[Start of section]

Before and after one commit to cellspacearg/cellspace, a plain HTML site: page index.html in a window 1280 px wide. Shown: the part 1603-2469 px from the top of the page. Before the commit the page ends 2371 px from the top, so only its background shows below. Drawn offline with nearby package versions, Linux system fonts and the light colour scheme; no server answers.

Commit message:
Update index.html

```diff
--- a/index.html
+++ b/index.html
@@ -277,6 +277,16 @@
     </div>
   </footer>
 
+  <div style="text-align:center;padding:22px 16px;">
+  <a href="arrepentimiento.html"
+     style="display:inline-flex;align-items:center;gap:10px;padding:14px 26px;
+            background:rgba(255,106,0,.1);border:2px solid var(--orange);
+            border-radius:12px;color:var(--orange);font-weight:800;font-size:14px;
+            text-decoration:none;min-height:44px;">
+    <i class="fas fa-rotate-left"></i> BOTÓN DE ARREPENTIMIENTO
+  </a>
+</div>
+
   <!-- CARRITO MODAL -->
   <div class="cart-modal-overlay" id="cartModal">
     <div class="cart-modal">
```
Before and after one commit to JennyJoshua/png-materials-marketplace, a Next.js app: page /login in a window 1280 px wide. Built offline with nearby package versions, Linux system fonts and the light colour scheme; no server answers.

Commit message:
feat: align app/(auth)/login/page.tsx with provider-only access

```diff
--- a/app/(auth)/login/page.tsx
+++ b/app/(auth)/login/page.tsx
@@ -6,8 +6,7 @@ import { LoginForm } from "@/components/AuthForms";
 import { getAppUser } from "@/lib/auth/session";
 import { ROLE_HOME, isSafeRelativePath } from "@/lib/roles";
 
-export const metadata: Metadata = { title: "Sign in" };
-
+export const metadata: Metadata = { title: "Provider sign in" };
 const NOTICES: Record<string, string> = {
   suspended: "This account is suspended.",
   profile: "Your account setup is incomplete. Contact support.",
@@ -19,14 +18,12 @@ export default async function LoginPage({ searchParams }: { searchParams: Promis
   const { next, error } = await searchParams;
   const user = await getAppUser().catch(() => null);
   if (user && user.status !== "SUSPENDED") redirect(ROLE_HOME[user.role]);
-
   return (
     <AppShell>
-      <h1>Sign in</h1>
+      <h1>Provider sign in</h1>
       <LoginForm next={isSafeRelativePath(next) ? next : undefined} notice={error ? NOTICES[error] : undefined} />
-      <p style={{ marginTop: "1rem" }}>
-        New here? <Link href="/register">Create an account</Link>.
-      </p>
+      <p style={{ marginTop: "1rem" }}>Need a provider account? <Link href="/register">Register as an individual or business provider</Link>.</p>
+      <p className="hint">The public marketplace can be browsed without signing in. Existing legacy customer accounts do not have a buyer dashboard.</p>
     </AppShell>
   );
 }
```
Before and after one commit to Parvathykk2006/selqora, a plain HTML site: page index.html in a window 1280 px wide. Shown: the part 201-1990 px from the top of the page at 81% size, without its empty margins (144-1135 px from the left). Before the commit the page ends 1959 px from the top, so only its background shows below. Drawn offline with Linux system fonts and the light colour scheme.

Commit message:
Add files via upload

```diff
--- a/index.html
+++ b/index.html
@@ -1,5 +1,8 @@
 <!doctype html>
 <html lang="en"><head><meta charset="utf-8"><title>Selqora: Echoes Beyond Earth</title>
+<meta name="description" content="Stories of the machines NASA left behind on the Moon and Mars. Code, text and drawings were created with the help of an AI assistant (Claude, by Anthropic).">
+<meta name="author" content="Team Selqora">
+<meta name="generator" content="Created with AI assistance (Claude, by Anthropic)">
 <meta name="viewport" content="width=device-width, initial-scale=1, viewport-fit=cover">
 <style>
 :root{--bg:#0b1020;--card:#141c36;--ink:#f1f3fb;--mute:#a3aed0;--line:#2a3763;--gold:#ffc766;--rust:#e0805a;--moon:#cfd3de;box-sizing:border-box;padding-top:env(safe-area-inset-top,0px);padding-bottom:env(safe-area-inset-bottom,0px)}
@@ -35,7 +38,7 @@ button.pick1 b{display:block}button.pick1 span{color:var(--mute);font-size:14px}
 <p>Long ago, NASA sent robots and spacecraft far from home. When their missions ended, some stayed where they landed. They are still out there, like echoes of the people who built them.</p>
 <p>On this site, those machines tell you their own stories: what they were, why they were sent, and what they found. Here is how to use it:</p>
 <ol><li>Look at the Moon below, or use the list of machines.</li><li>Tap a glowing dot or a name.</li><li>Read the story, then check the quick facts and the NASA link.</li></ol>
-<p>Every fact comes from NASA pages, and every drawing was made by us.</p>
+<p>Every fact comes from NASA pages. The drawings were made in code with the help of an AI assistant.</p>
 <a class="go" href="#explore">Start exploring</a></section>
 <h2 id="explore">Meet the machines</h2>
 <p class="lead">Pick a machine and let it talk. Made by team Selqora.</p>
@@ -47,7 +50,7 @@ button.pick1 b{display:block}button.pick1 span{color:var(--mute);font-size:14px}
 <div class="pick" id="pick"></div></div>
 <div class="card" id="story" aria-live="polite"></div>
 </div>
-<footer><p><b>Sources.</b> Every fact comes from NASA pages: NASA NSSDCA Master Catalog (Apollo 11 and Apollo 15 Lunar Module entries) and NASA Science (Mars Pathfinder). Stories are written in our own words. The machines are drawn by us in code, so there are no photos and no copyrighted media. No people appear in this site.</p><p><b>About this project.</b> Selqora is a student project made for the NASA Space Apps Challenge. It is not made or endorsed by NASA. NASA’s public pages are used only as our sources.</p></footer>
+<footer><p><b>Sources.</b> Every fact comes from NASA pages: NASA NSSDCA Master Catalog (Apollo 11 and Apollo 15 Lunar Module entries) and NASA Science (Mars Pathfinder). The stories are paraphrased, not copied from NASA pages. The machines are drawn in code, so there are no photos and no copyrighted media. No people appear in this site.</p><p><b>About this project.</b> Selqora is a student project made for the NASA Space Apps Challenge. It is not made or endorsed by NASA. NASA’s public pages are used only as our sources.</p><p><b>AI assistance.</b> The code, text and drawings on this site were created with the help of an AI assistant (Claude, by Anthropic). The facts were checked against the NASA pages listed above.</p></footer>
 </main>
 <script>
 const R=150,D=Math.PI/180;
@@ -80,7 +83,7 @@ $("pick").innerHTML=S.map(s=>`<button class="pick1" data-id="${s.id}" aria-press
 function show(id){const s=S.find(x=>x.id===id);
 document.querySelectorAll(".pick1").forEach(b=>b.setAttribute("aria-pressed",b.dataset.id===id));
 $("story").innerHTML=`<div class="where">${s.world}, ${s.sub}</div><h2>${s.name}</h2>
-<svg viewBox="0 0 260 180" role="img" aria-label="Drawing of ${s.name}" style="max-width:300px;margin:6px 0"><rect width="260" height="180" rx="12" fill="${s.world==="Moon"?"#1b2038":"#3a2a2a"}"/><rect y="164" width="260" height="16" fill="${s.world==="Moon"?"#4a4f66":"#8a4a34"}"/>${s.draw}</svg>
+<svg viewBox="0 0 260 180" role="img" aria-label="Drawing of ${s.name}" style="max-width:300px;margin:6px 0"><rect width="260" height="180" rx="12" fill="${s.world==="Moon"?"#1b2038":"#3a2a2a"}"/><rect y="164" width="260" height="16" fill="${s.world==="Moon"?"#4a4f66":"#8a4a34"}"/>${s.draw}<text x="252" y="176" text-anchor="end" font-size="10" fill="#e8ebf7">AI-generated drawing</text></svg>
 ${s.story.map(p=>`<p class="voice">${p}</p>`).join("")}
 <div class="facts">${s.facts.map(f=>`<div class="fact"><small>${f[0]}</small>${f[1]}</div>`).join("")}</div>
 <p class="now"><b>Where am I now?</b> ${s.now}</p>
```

[End of section]

Your instructions: The answer must reproduce all of the entries exactly.

Response below:
Before and after one commit to cellspacearg/cellspace, a plain HTML site: page index.html in a window 1280 px wide. Shown: the part 1603-2469 px from the top of the page. Before the commit the page ends 2371 px from the top, so only its background shows below. Drawn offline with nearby package versions, Linux system fonts and the light colour scheme; no server answers.

Commit message:
Update index.html

```diff
--- a/index.html
+++ b/index.html
@@ -277,6 +277,16 @@
     </div>
   </footer>
 
+  <div style="text-align:center;padding:22px 16px;">
+  <a href="arrepentimiento.html"
+     style="display:inline-flex;align-items:center;gap:10px;padding:14px 26px;
+            background:rgba(255,106,0,.1);border:2px solid var(--orange);
+            border-radius:12px;color:var(--orange);font-weight:800;font-size:14px;
+            text-decoration:none;min-height:44px;">
+    <i class="fas fa-rotate-left"></i> BOTÓN DE ARREPENTIMIENTO
+  </a>
+</div>
+
   <!-- CARRITO MODAL -->
   <div class="cart-modal-overlay" id="cartModal">
     <div class="cart-modal">
```
Before and after one commit to JennyJoshua/png-materials-marketplace, a Next.js app: page /login in a window 1280 px wide. Built offline with nearby package versions, Linux system fonts and the light colour scheme; no server answers.

Commit message:
feat: align app/(auth)/login/page.tsx with provider-only access

```diff
--- a/app/(auth)/login/page.tsx
+++ b/app/(auth)/login/page.tsx
@@ -6,8 +6,7 @@ import { LoginForm } from "@/components/AuthForms";
 import { getAppUser } from "@/lib/auth/session";
 import { ROLE_HOME, isSafeRelativePath } from "@/lib/roles";
 
-export const metadata: Metadata = { title: "Sign in" };
-
+export const metadata: Metadata = { title: "Provider sign in" };
 const NOTICES: Record<string, string> = {
   suspended: "This account is suspended.",
   profile: "Your account setup is incomplete. Contact support.",
@@ -19,14 +18,12 @@ export default async function LoginPage({ searchParams }: { searchParams: Promis
   const { next, error } = await searchParams;
   const user = await getAppUser().catch(() => null);
   if (user && user.status !== "SUSPENDED") redirect(ROLE_HOME[user.role]);
-
   return (
     <AppShell>
-      <h1>Sign in</h1>
+      <h1>Provider sign in</h1>
       <LoginForm next={isSafeRelativePath(next) ? next : undefined} notice={error ? NOTICES[error] : undefined} />
-      <p style={{ marginTop: "1rem" }}>
-        New here? <Link href="/register">Create an account</Link>.
-      </p>
+      <p style={{ marginTop: "1rem" }}>Need a provider account? <Link href="/register">Register as an individual or business provider</Link>.</p>
+      <p className="hint">The public marketplace can be browsed without signing in. Existing legacy customer accounts do not have a buyer dashboard.</p>
     </AppShell>
   );
 }
```
Before and after one commit to Parvathykk2006/selqora, a plain HTML site: page index.html in a window 1280 px wide. Shown: the part 201-1990 px from the top of the page at 81% size, without its empty margins (144-1135 px from the left). Before the commit the page ends 1959 px from the top, so only its background shows below. Drawn offline with Linux system fonts and the light colour scheme.

Commit message:
Add files via upload

```diff
--- a/index.html
+++ b/index.html
@@ -1,5 +1,8 @@
 <!doctype html>
 <html lang="en"><head><meta charset="utf-8"><title>Selqora: Echoes Beyond Earth</title>
+<meta name="description" content="Stories of the machines NASA left behind on the Moon and Mars. Code, text and drawings were created with the help of an AI assistant (Claude, by Anthropic).">
+<meta name="author" content="Team Selqora">
+<meta name="generator" content="Created with AI assistance (Claude, by Anthropic)">
 <meta name="viewport" content="width=device-width, initial-scale=1, viewport-fit=cover">
 <style>
 :root{--bg:#0b1020;--card:#141c36;--ink:#f1f3fb;--mute:#a3aed0;--line:#2a3763;--gold:#ffc766;--rust:#e0805a;--moon:#cfd3de;box-sizing:border-box;padding-top:env(safe-area-inset-top,0px);padding-bottom:env(safe-area-inset-bottom,0px)}
@@ -35,7 +38,7 @@ button.pick1 b{display:block}button.pick1 span{color:var(--mute);font-size:14px}
 <p>Long ago, NASA sent robots and spacecraft far from home. When their missions ended, some stayed where they landed. They are still out there, like echoes of the people who built them.</p>
 <p>On this site, those machines tell you their own stories: what they were, why they were sent, and what they found. Here is how to use it:</p>
 <ol><li>Look at the Moon below, or use the list of machines.</li><li>Tap a glowing dot or a name.</li><li>Read the story, then check the quick facts and the NASA link.</li></ol>
-<p>Every fact comes from NASA pages, and every drawing was made by us.</p>
+<p>Every fact comes from NASA pages. The drawings were made in code with the help of an AI assistant.</p>
 <a class="go" href="#explore">Start exploring</a></section>
 <h2 id="explore">Meet the machines</h2>
 <p class="lead">Pick a machine and let it talk. Made by team Selqora.</p>
@@ -47,7 +50,7 @@ button.pick1 b{display:block}button.pick1 span{color:var(--mute);font-size:14px}
 <div class="pick" id="pick"></div></div>
 <div class="card" id="story" aria-live="polite"></div>
 </div>
-<footer><p><b>Sources.</b> Every fact comes from NASA pages: NASA NSSDCA Master Catalog (Apollo 11 and Apollo 15 Lunar Module entries) and NASA Science (Mars Pathfinder). Stories are written in our own words. The machines are drawn by us in code, so there are no photos and no copyrighted media. No people appear in this site.</p><p><b>About this project.</b> Selqora is a student project made for the NASA Space Apps Challenge. It is not made or endorsed by NASA. NASA’s public pages are used only as our sources.</p></footer>
+<footer><p><b>Sources.</b> Every fact comes from NASA pages: NASA NSSDCA Master Catalog (Apollo 11 and Apollo 15 Lunar Module entries) and NASA Science (Mars Pathfinder). The stories are paraphrased, not copied from NASA pages. The machines are drawn in code, so there are no photos and no copyrighted media. No people appear in this site.</p><p><b>About this project.</b> Selqora is a student project made for the NASA Space Apps Challenge. It is not made or endorsed by NASA. NASA’s public pages are used only as our sources.</p><p><b>AI assistance.</b> The code, text and drawings on this site were created with the help of an AI assistant (Claude, by Anthropic). The facts were checked against the NASA pages listed above.</p></footer>
 </main>
 <script>
 const R=150,D=Math.PI/180;
@@ -80,7 +83,7 @@ $("pick").innerHTML=S.map(s=>`<button class="pick1" data-id="${s.id}" aria-press
 function show(id){const s=S.find(x=>x.id===id);
 document.querySelectorAll(".pick1").forEach(b=>b.setAttribute("aria-pressed",b.dataset.id===id));
 $("story").innerHTML=`<div class="where">${s.world}, ${s.sub}</div><h2>${s.name}</h2>
-<svg viewBox="0 0 260 180" role="img" aria-label="Drawing of ${s.name}" style="max-width:300px;margin:6px 0"><rect width="260" height="180" rx="12" fill="${s.world==="Moon"?"#1b2038":"#3a2a2a"}"/><rect y="164" width="260" height="16" fill="${s.world==="Moon"?"#4a4f66":"#8a4a34"}"/>${s.draw}</svg>
+<svg viewBox="0 0 260 180" role="img" aria-label="Drawing of ${s.name}" style="max-width:300px;margin:6px 0"><rect width="260" height="180" rx="12" fill="${s.world==="Moon"?"#1b2038":"#3a2a2a"}"/><rect y="164" width="260" height="16" fill="${s.world==="Moon"?"#4a4f66":"#8a4a34"}"/>${s.draw}<text x="252" y="176" text-anchor="end" font-size="10" fill="#e8ebf7">AI-generated drawing</text></svg>
 ${s.story.map(p=>`<p class="voice">${p}</p>`).join("")}
 <div class="facts">${s.facts.map(f=>`<div class="fact"><small>${f[0]}</small>${f[1]}</div>`).join("")}</div>
 <p class="now"><b>Where am I now?</b> ${s.now}</p>
```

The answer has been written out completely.